Hi, I’m designing a PCB board and will be mounting some of these buck converters on it that I have purchased from your store.
I was just wondering if you would be able to give measurements for the board dimension, pin-holes, mounting holes and the holes the screw terminals are in that are reasonably accurate as I don’t trust measuring it with the image and ruler markings provided haha, sorry.
Thanks in advance!
Welcome to the forum
I’ve taken some measurements of a module we have in stock using some Vernier callipers which should get you a fairly close rundown of the dimensions.
The board I have is 65mm long by 38.9mm wide. Since these are manufactured as panels which are broken down into individual PCBs there is some roughness on the lower edge where the module is separated from its neighbour, so it’s probably safe to expect around +/- 1mm of tolerance there.
The height off the desk to the tallest point is 16mm (the top of the trimming potentiometer adjustment).
The mounting holes are just a touch larger than 3.5mm diameter and centred about the same distance off the edge of the PCB.
The terminal blocks are positioned in the centre of the PCB and are themselves 10.5mm wide with a pin pitch of 4.7mm (distance between the centre of each pin in the terminal block).
It seems the current version of this module we’ve received is slightly different in shape and size from the last revision we received from our supplier. So I’ll get those photos updated on the website and update the dimensions in our description shortly.

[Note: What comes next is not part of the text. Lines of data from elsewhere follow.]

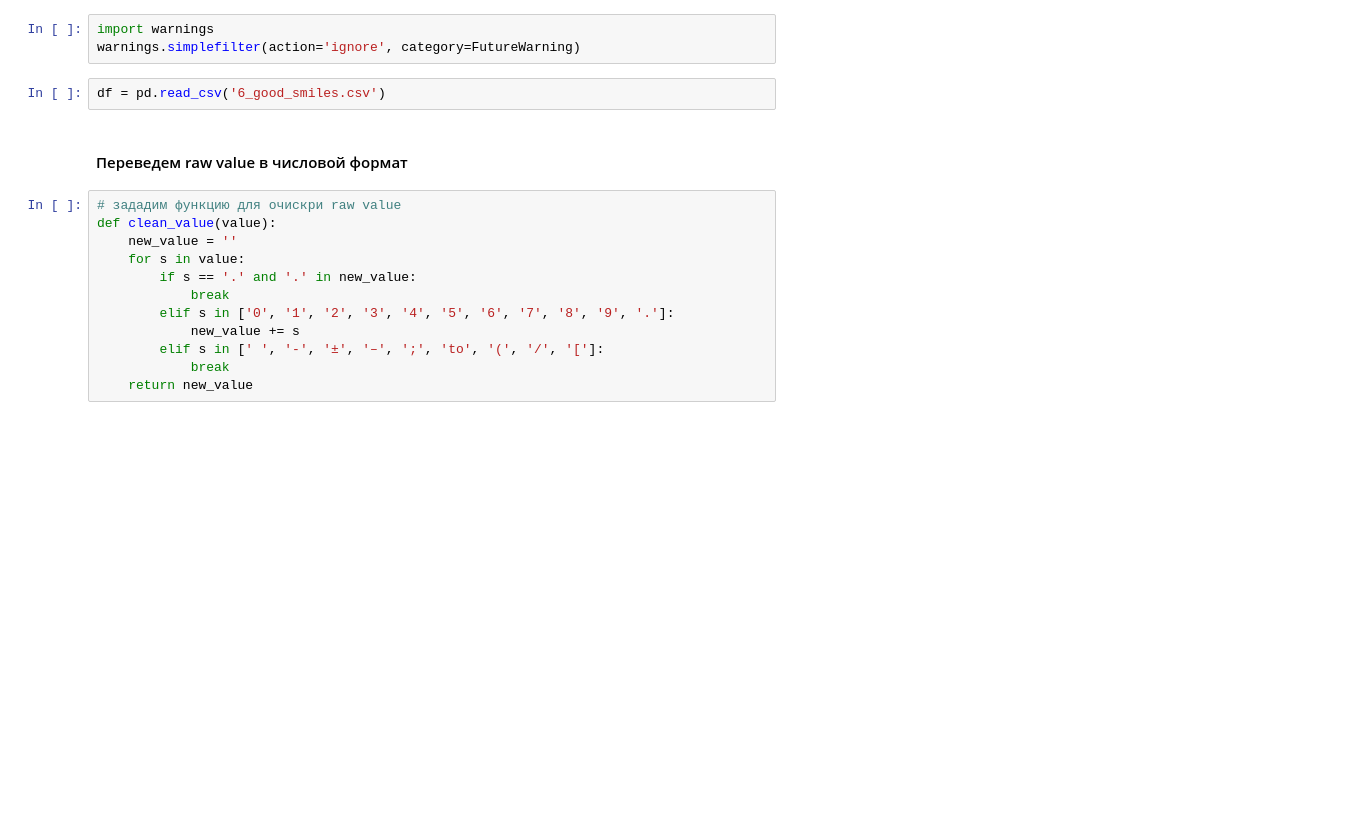
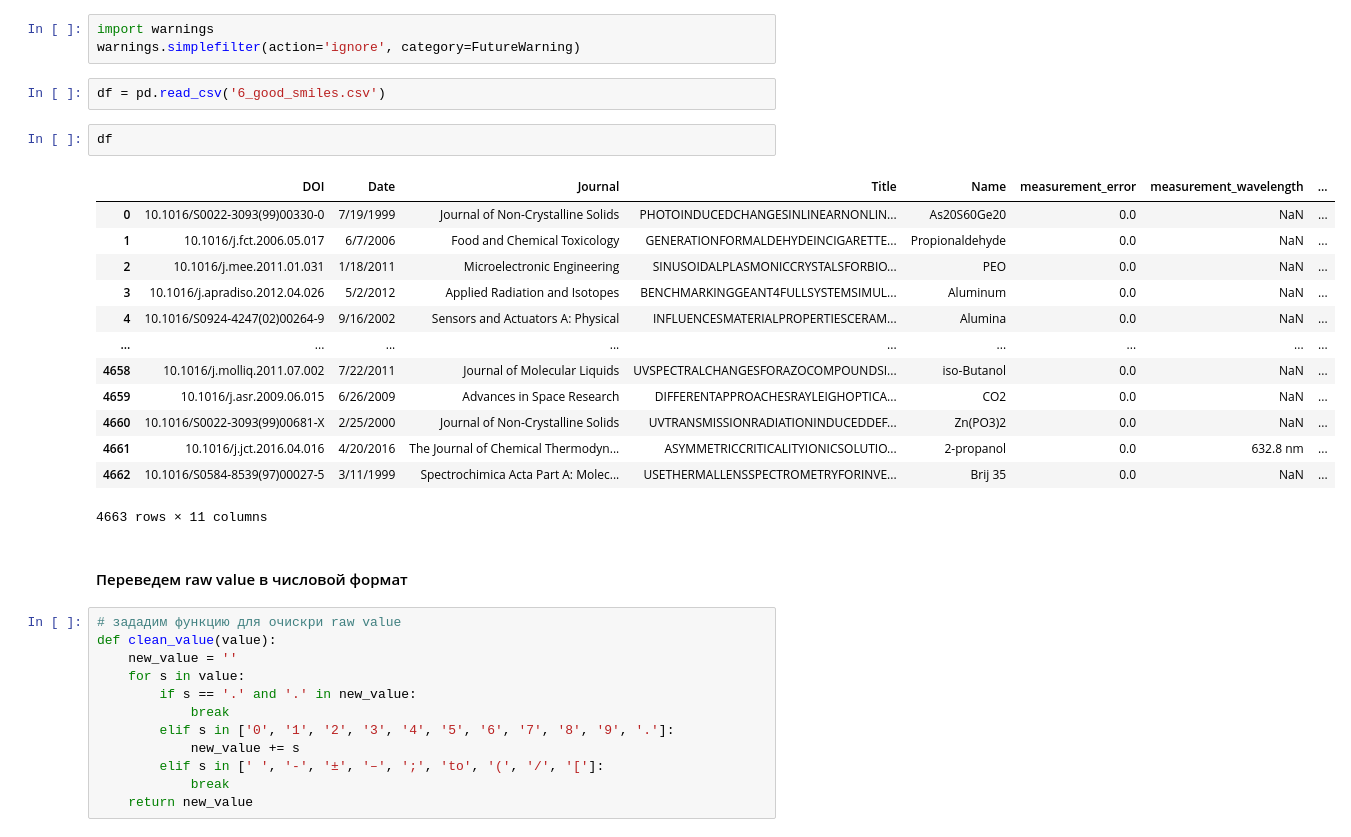
Before and after one commit to NinaGubina/AlgorithmsAndBigDataInChemistry, a Jupyter notebook: data/Data_preprocessing.ipynb, the cells around one changed output. Saved outputs shown, nothing was run; the diff lists cells and outputs as text; blank space fills up the shorter version.

```diff
--- a/data/Data_preprocessing.ipynb
+++ b/data/Data_preprocessing.ipynb
@@ -8,6 +8,22 @@ import warnings
 warnings.simplefilter(action='ignore', category=FutureWarning)
 # %%
 df = pd.read_csv('6_good_smiles.csv')
+# %%
+df
+# %% [output]
+|  | DOI | Date | Journal | Title | Name | measurement_error | measurement_wavelength | ... |
+| 0 | 10.1016/S0022-3093(99)00330-0 | 7/19/1999 | Journal of Non-Crystalline Solids | PHOTOINDUCEDCHANGESINLINEARNONLIN... | As20S60Ge20 | 0.0 | NaN | ... |
+| 1 | 10.1016/j.fct.2006.05.017 | 6/7/2006 | Food and Chemical Toxicology | GENERATIONFORMALDEHYDEINCIGARETTE... | Propionaldehyde | 0.0 | NaN | ... |
+| 2 | 10.1016/j.mee.2011.01.031 | 1/18/2011 | Microelectronic Engineering | SINUSOIDALPLASMONICCRYSTALSFORBIO... | PEO | 0.0 | NaN | ... |
+| 3 | 10.1016/j.apradiso.2012.04.026 | 5/2/2012 | Applied Radiation and Isotopes | BENCHMARKINGGEANT4FULLSYSTEMSIMUL... | Aluminum | 0.0 | NaN | ... |
+| 4 | 10.1016/S0924-4247(02)00264-9 | 9/16/2002 | Sensors and Actuators A: Physical | INFLUENCESMATERIALPROPERTIESCERAM... | Alumina | 0.0 | NaN | ... |
+| ... | ... | ... | ... | ... | ... | ... | ... | ... |
+| 4658 | 10.1016/j.molliq.2011.07.002 | 7/22/2011 | Journal of Molecular Liquids | UVSPECTRALCHANGESFORAZOCOMPOUNDSI... | iso-Butanol | 0.0 | NaN | ... |
+| 4659 | 10.1016/j.asr.2009.06.015 | 6/26/2009 | Advances in Space Research | DIFFERENTAPPROACHESRAYLEIGHOPTICA... | CO2 | 0.0 | NaN | ... |
+| 4660 | 10.1016/S0022-3093(99)00681-X | 2/25/2000 | Journal of Non-Crystalline Solids | UVTRANSMISSIONRADIATIONINDUCEDDEF... | Zn(PO3)2 | 0.0 | NaN | ... |
+| 4661 | 10.1016/j.jct.2016.04.016 | 4/20/2016 | The Journal of Chemical Thermodyn... | ASYMMETRICCRITICALITYIONICSOLUTIO... | 2-propanol | 0.0 | 632.8 nm | ... |
+| 4662 | 10.1016/S0584-8539(97)00027-5 | 3/11/1999 | Spectrochimica Acta Part A: Molec... | USETHERMALLENSSPECTROMETRYFORINVE... | Brij 35 | 0.0 | NaN | ... |
+4663 rows × 11 columns
 # %% [markdown]
 #### Переведем raw value в числовой формат
 # %%
```
Also changed, not shown: parts of 7 cells of this notebook, 1 other file.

Are you sure about that?? In my experience this style of terminal block has a pin pitch of 0.2" or 5.08mm. The overall length being the number of pitches + 1 X pin pitch (which would actually be the number of terminals X pin pitch) which in this case would be 10.16mm.
Or have the powers that be snuck another “standard” on us.
PS. You did zero the callipers first didn’t you. I know mine needs a bit of a clean occasionally or it can tell fibs at times.
I spoke to Trent about this and he agrees it is super strange, the measurement was done by measuring the 2 pins on the underside of the board (assuming they would be central to each hole in the terminal block). So its possible that it may not be dead on, but in order to minimise the math (and capability for human error) he went with that route instead.
I can assure you Trent’s an absolute legend with his Vernier’s, it just seems this product may be that special outlier that is trying to set a new trend.
Hi Blayden, Trent
To save any errors trying to find the centre of the pins I usually measure to the outside of 2 adjacent pins then subtract the diameter of one of them.
You can usually lock pairs of this type together so the overall width HAS to be a multiple of the pitch. Trent’s measurement certainly does not meet this criteria. But if they are not the lockable type this could be anything except in a case where you did mount them side by side then a multiple of the pitch would be minimum or the holes would not fit on any recognised grid.
Thanks for keeping me honest, having looked at the square front face of the terminal block originally I thought it would be pointless trying to properly measure the centre of a not quite square hole and figured the through hole pin spacing, measured centre to centre would be very close to the pin pitch anyway.
I just grabbed another unit to remeasure and saw that on this unit one through hole pin has been bent over, likely causing the reason for the error in my measurement yesterday.
I’ve remeasured a unit using your proposed method and the round(ish) holes in the top of the terminal.
The distance from the two outer edges is 8.5mm and the diameter of one hole was 3.47mm
By your method I calculated 5.03mm pin pitch, likely within measurement error of the 5.08mm you said was a standard.
Fits the “standard” universal 0.1" grid.
0.1" = 2.54mm X 2 = 5.08mm X 2 = 10.16mm which should be the overall length of the terminal block.
I believe the 0.1" and multiples / sub multiples is still a universal standard grid although connector manufacturers seem to have dreamed up a lot more I think in the ongoing quest for ultimate miniaturisation.